With all the potential burglary charges possible in Illinois, you need an attorney who is well versed in all of the possibilities. Our passionate Rolling Meadows criminal defense attorney at The Law Offices of Christopher M. Cosley can assist you throughout each step of your case. Contact us today to set up a consultation to find out how we can help you.

Sources:

http://www.ilga.gov/legislation/ilcs/ilcs4.asp?ActID=1876&ChapterID=53&SeqStart=62600000&SeqEnd=63400000

http://www.ilga.gov/legislation/ilcs/fulltext.asp?DocName=072000050K19-3

Three Common Misconceptions About Criminal Law in Illinois

June 4th, 2018 at 9:13 am

criminal law in Illinois, Rolling Meadows criminal defense attorneys, first-time offenders, criminal sentencing guidelines, criminal case evidenceFor many people, their knowledge of the criminal justice system comes from television shows or other types of media. As such, they may get ideas in their heads of what should happen in criminal cases. In reality, many events that take place on television are not accurate depictions of actual criminal defense cases in Illinois.

Real life cases do not follow a script, and they can be unpredictable and shocking. It is important to know which facts are the truth and which are mere misconceptions. In light of this, consider the following three common misconceptions about the criminal justice system.

Any Time I Am Not Read My Miranda Rights, My Case Will Be Dismissed

A defendant must be read his or her rights anytime he or she is in custody of the police and is being interrogated. Being ‘in custody’ is a complicated issue. Merely talking to the police does not always mean that you are in custody, and neither does being placed in handcuffs.

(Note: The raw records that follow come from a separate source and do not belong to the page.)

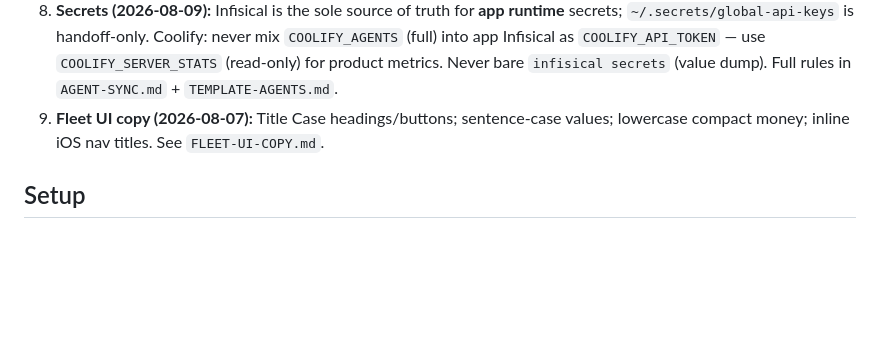
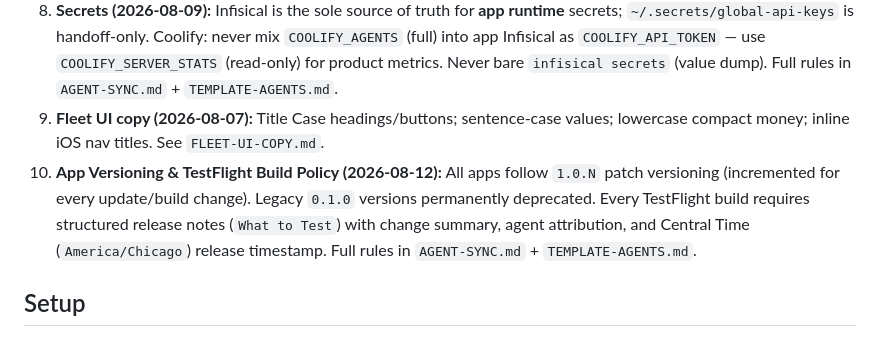
Before and after one commit to jaywedgeworth22/ai-fleet-coordinator, a Markdown page: README.md, the part around the change. Rendered like a GitHub page; blank space fills up the shorter version.

Commit message:
docs(fleet): codify TestFlight 1.0.N versioning policy, Central Time release notes standard, and mobile feedback instructions (#20)

```diff
--- a/README.md
+++ b/README.md
@@ -13,6 +13,7 @@ This repository contains a framework for operating a fully autonomous multi-agen
 7. **Prior messages stay in scope (2026-08-06):** new owner messages **add** work; they do **not** cancel earlier asks unless the owner explicitly contradicts, cancels, or clearly redirects. Binding for every agent/platform. Full rule in `AGENT-SYNC.md` + `TEMPLATE-AGENTS.md`.
 8. **Secrets (2026-08-09):** Infisical is the sole source of truth for **app runtime** secrets; `~/.secrets/global-api-keys` is handoff-only. Coolify: never mix `COOLIFY_AGENTS` (full) into app Infisical as `COOLIFY_API_TOKEN` — use `COOLIFY_SERVER_STATS` (read-only) for product metrics. Never bare `infisical secrets` (value dump). Full rules in `AGENT-SYNC.md` + `TEMPLATE-AGENTS.md`.
 9. **Fleet UI copy (2026-08-07):** Title Case headings/buttons; sentence-case values; lowercase compact money; inline iOS nav titles. See `FLEET-UI-COPY.md`.
+10. **App Versioning & TestFlight Build Policy (2026-08-12):** All apps follow `1.0.N` patch versioning (incremented for every update/build change). Legacy `0.1.0` versions permanently deprecated. Every TestFlight build requires structured release notes (`What to Test`) with change summary, agent attribution, and Central Time (`America/Chicago`) release timestamp. Full rules in `AGENT-SYNC.md` + `TEMPLATE-AGENTS.md`.
 
 ## Setup
 
```
Also changed, not shown: AGENT-SYNC.md (+33 -1 lines), TEMPLATE-AGENTS.md (+13 -2 lines).
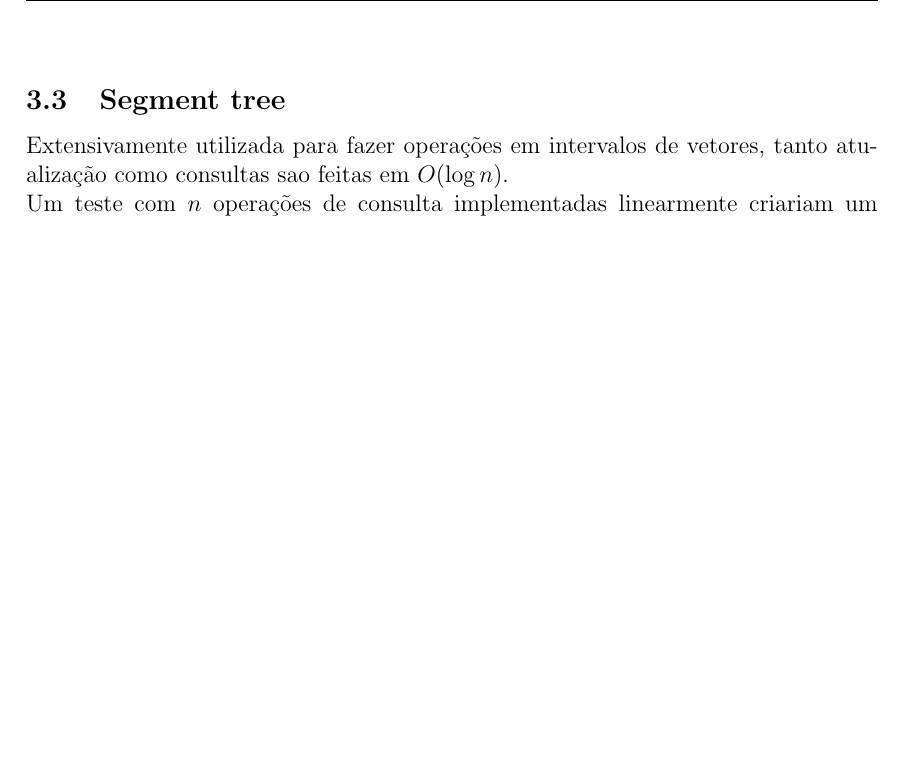
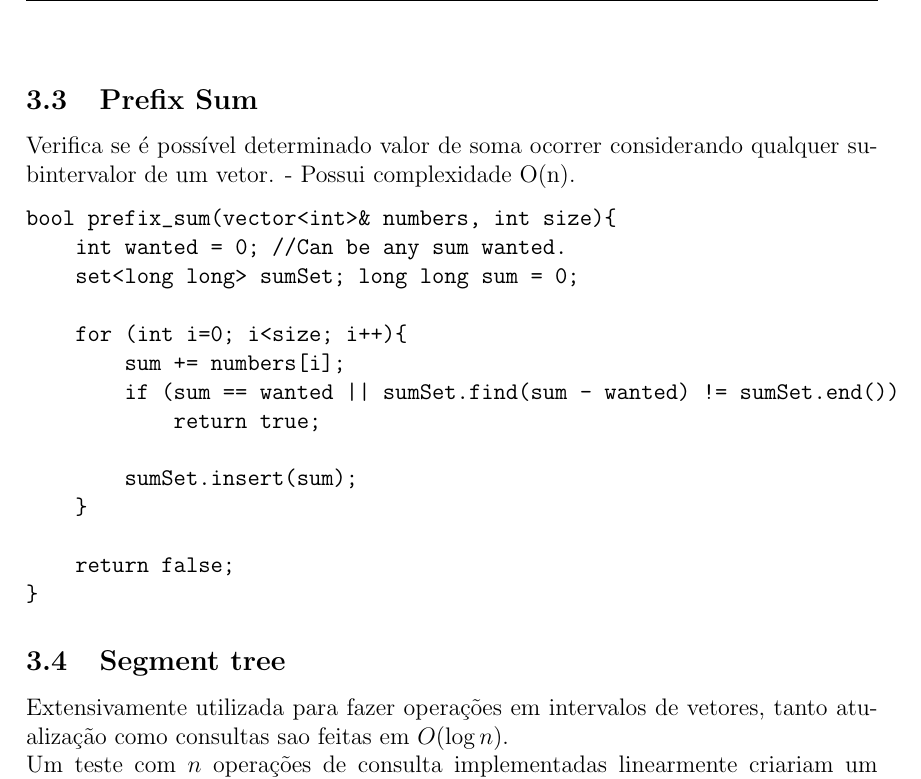
Before and after one commit to henriez/cdp_docs, a LaTeX document (main.tex, which reads 3_vetores/main.tex): part of page 10 of 35, cut at the place of the change, the shorter picture padded with empty space. Compiled offline with pdfLaTeX.

Commit message:
Prefix Sum

```diff
--- a/3_vetores/main.tex
+++ b/3_vetores/main.tex
@@ -42,6 +42,32 @@
         }
     }
 \end{verbatim}
+
+\subsection{Prefix Sum}
+    Verifica se é possível determinado valor de soma ocorrer considerando qualquer subintervalor de um vetor.
+    - Possui complexidade O(n).
+
+\begin{verbatim}
+bool prefix_sum(vector<int>& numbers, int size){
+    int wanted = 0; //Can be any sum wanted.
+    set<long long> sumSet; long long sum = 0;
+
+    for (int i=0; i<size; i++){
+        sum += numbers[i];
+        if (sum == wanted || sumSet.find(sum - wanted) != sumSet.end())
+            return true;
+
+        sumSet.insert(sum);
+    }
+
+    return false;
+}
+\end{verbatim}
+
+
+
+
+
 
 \subsection{Segment tree}
 \par Extensivamente utilizada para fazer operações em intervalos de vetores, tanto atualização como consultas sao feitas em $O(\log n)$. \\
```
Also changed, not shown: main.pdf (deleted).
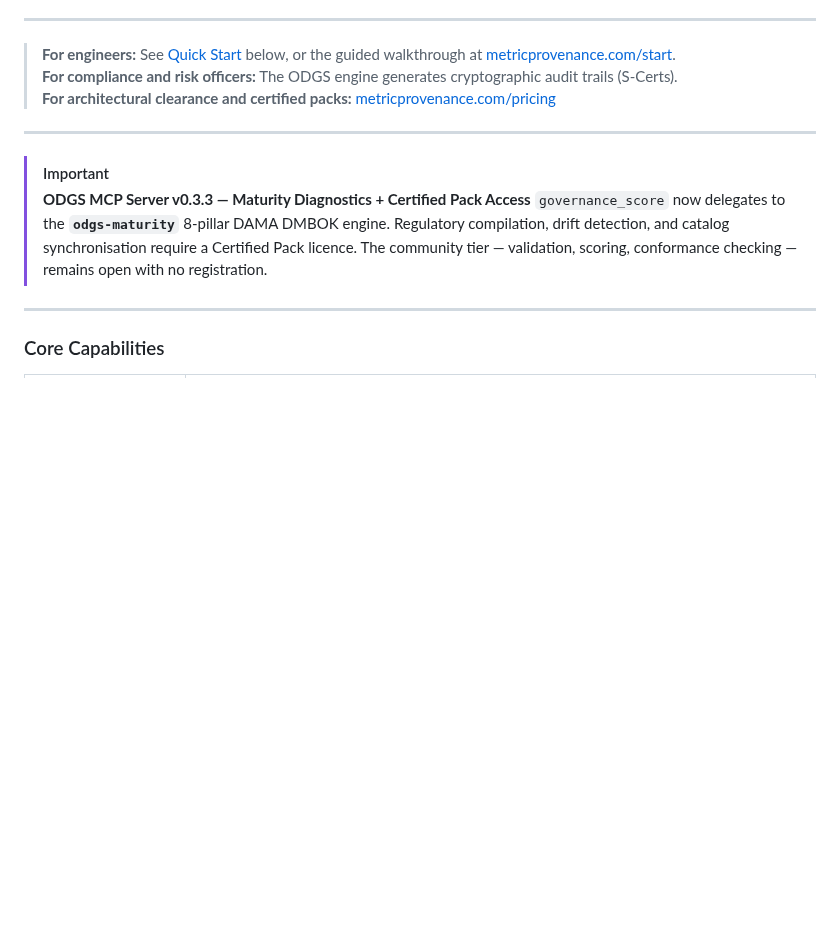
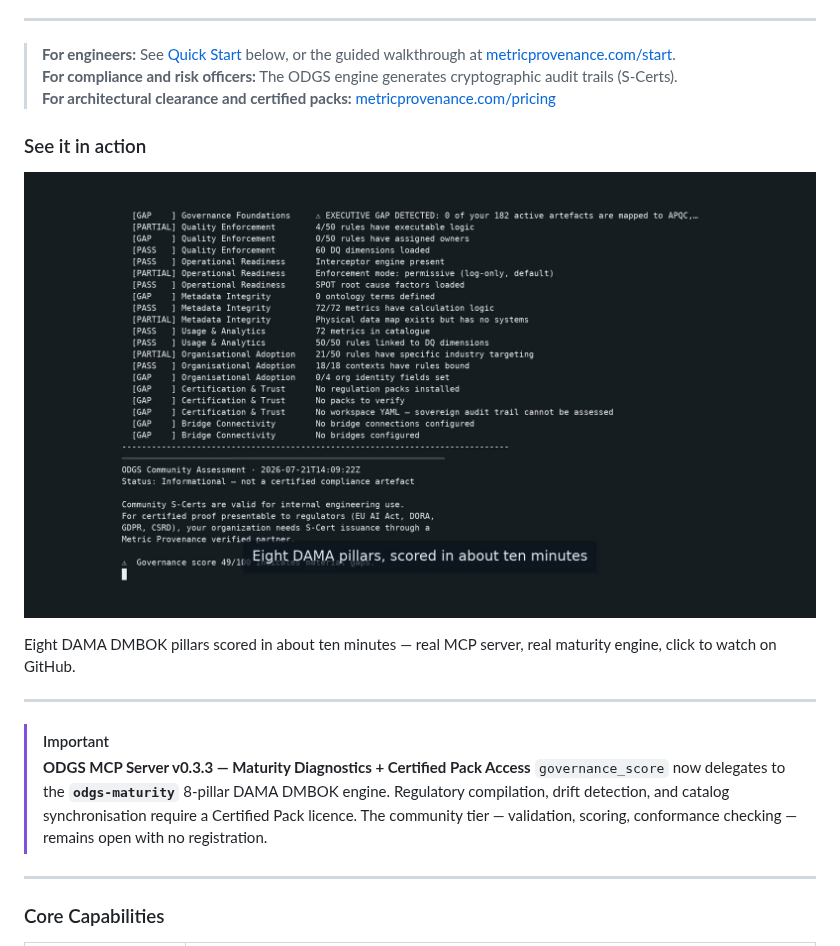
Before and after one commit to MetricProvenance/odgs-mcp-server, a Markdown page: README.md, the part around the change. Drawn GitHub-style; pictures changed too: docs/demo/clip_mcp_poster.jpg (added); blank space fills up the shorter version.

Commit message:
Add 'See it in action' video section to README
Eight DAMA DMBOK pillars scored in about ten minutes — real MCP
server, real maturity engine.

```diff
--- a/README.md
+++ b/README.md
@@ -14,6 +14,12 @@
 > **For engineers:** See [Quick Start](#quick-start) below, or the guided walkthrough at [metricprovenance.com/start](https://www.metricprovenance.com/start).
 > **For compliance and risk officers:** The ODGS engine generates cryptographic audit trails (S-Certs).
 > **For architectural clearance and certified packs:** [metricprovenance.com/pricing](https://metricprovenance.com/pricing)
+
+### See it in action
+
+[![Watch an AI agent run governance_score through this MCP server](docs/demo/clip_mcp_poster.jpg)](docs/demo/clip_mcp.mp4)
+
+Eight DAMA DMBOK pillars scored in about ten minutes — real MCP server, real maturity engine, click to watch on GitHub.
 
 ---
 
```
Also changed, not shown: 2 other files.
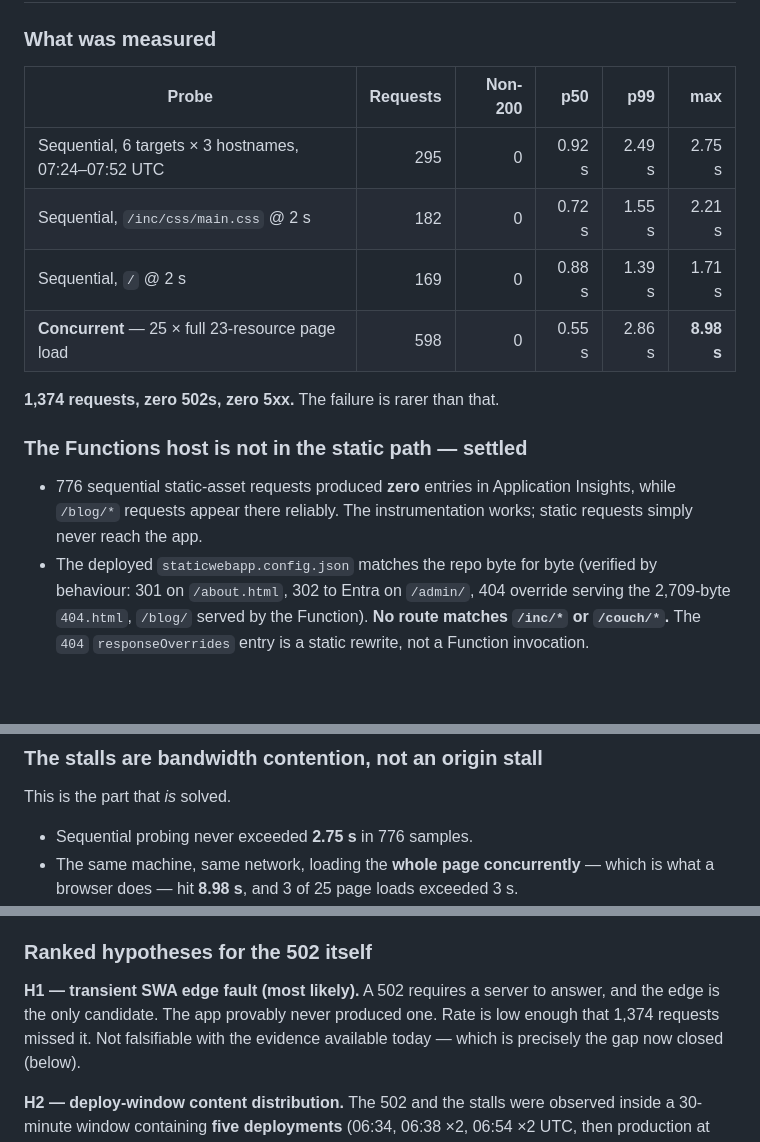
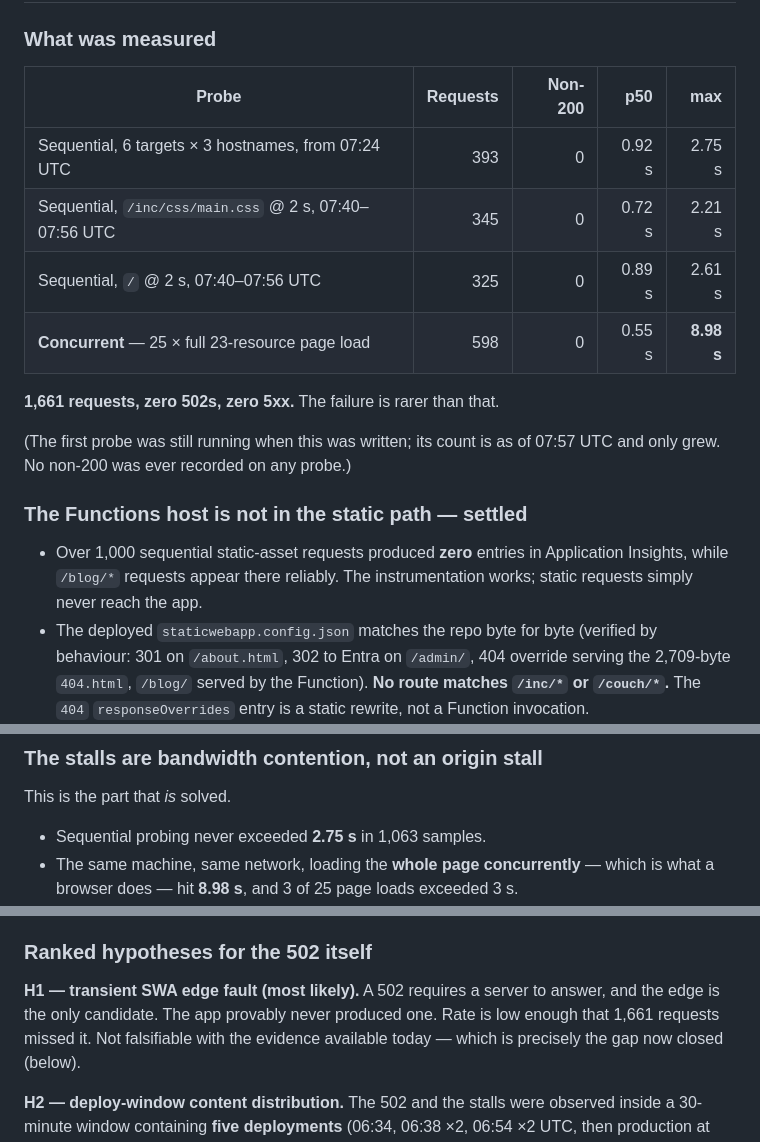
Before and after one commit to Rourke9001/BACWebsite, a Markdown page: docs/investigation-findings-2026-07-27.md, 3 parts joined by grey strips. Drawn GitHub-style; blank space fills up the shorter version.

Commit message:
Update probe counts to final figures
The probes were mid-run when the report was written. Completed totals:
1,661 requests, still zero 502s and zero 5xx. Conclusions unchanged.

```diff
--- a/docs/investigation-findings-2026-07-27.md
+++ b/docs/investigation-findings-2026-07-27.md
@@ -18,20 +18,23 @@ every claim here can be re-run.
 
 ### What was measured
 
-| Probe | Requests | Non-200 | p50 | p99 | max |
-|---|---:|---:|---:|---:|---:|
-| Sequential, 6 targets × 3 hostnames, 07:24–07:52 UTC | 295 | 0 | 0.92 s | 2.49 s | 2.75 s |
-| Sequential, `/inc/css/main.css` @ 2 s | 182 | 0 | 0.72 s | 1.55 s | 2.21 s |
-| Sequential, `/` @ 2 s | 169 | 0 | 0.88 s | 1.39 s | 1.71 s |
-| **Concurrent** — 25 × full 23-resource page load | 598 | 0 | 0.55 s | 2.86 s | **8.98 s** |
+| Probe | Requests | Non-200 | p50 | max |
+|---|---:|---:|---:|---:|
+| Sequential, 6 targets × 3 hostnames, from 07:24 UTC | 393 | 0 | 0.92 s | 2.75 s |
+| Sequential, `/inc/css/main.css` @ 2 s, 07:40–07:56 UTC | 345 | 0 | 0.72 s | 2.21 s |
+| Sequential, `/` @ 2 s, 07:40–07:56 UTC | 325 | 0 | 0.89 s | 2.61 s |
+| **Concurrent** — 25 × full 23-resource page load | 598 | 0 | 0.55 s | **8.98 s** |
 
-**1,374 requests, zero 502s, zero 5xx.** The failure is rarer than that.
+**1,661 requests, zero 502s, zero 5xx.** The failure is rarer than that.
+
+(The first probe was still running when this was written; its count is as of 07:57 UTC
+and only grew. No non-200 was ever recorded on any probe.)
 
 ### The Functions host is not in the static path — settled
 
-- 776 sequential static-asset requests produced **zero** entries in Application Insights,
-  while `/blog/*` requests appear there reliably. The instrumentation works; static
-  requests simply never reach the app.
+- Over 1,000 sequential static-asset requests produced **zero** entries in Application
+  Insights, while `/blog/*` requests appear there reliably. The instrumentation works;
+  static requests simply never reach the app.
 - The deployed `staticwebapp.config.json` matches the repo byte for byte (verified by
   behaviour: 301 on `/about.html`, 302 to Entra on `/admin/`, 404 override serving the
   2,709-byte `404.html`, `/blog/` served by the Function). **No route matches `/inc/*`
@@ -47,7 +50,7 @@ So the 502 was emitted by the SWA edge, which is the only server in the path.
 
 This is the part that *is* solved.
 
-- Sequential probing never exceeded **2.75 s** in 776 samples.
+- Sequential probing never exceeded **2.75 s** in 1,063 samples.
 - The same machine, same network, loading the **whole page concurrently** — which is what
   a browser does — hit **8.98 s**, and 3 of 25 page loads exceeded 3 s.
 - On that 8.98 s request, **TTFB was 0.77 s**. The server answered promptly; the
@@ -87,7 +90,7 @@ but it multiplies the number of chances to hit one.
 
 **H1 — transient SWA edge fault (most likely).** A 502 requires a server to answer, and
 the edge is the only candidate. The app provably never produced one. Rate is low enough
-that 1,374 requests missed it. Not falsifiable with the evidence available today —
+that 1,661 requests missed it. Not falsifiable with the evidence available today —
 which is precisely the gap now closed (below).
 
 **H2 — deploy-window content distribution.** The 502 and the stalls were observed inside
```
Also changed, not shown: tasks/todo.md (+3 -3 lines).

There are several factors that go into determining when a defendant is in custody. If a defendant’s rights are not read, and he or she is in fact in custody, this does not mean the case will automatically be dismissed. Generally, any statement made during the custodial interrogation will be suppressed and unusable in trial. However, there is no requirement that a case must be dismissed.

If I Ask an Undercover Police Officer if He is a Police Officer, He Has to Tell Me

There is no requirement for a police officer, who is working undercover for whatever reason, to disclose that he or she is a police officer. Undercover operations are used in a variety of situations, and the disclosure of such would make an operation useless.

I Will Not Go to Jail for My First Offense; I Have a Family and a Job

There are sentencing guidelines for crimes committed in Illinois. The severity of the crime determines what the sentence will be. Just because someone has been charged with his or her first ever criminal act, it does not mean he or she could not go to jail. Judges have likely seen a lot of defendants go through their courtroom, including many first-time offenders and those with families. A judge will follow the sentencing guidelines and will not fall prey to emotional pleadings for no jail time in certain crimes.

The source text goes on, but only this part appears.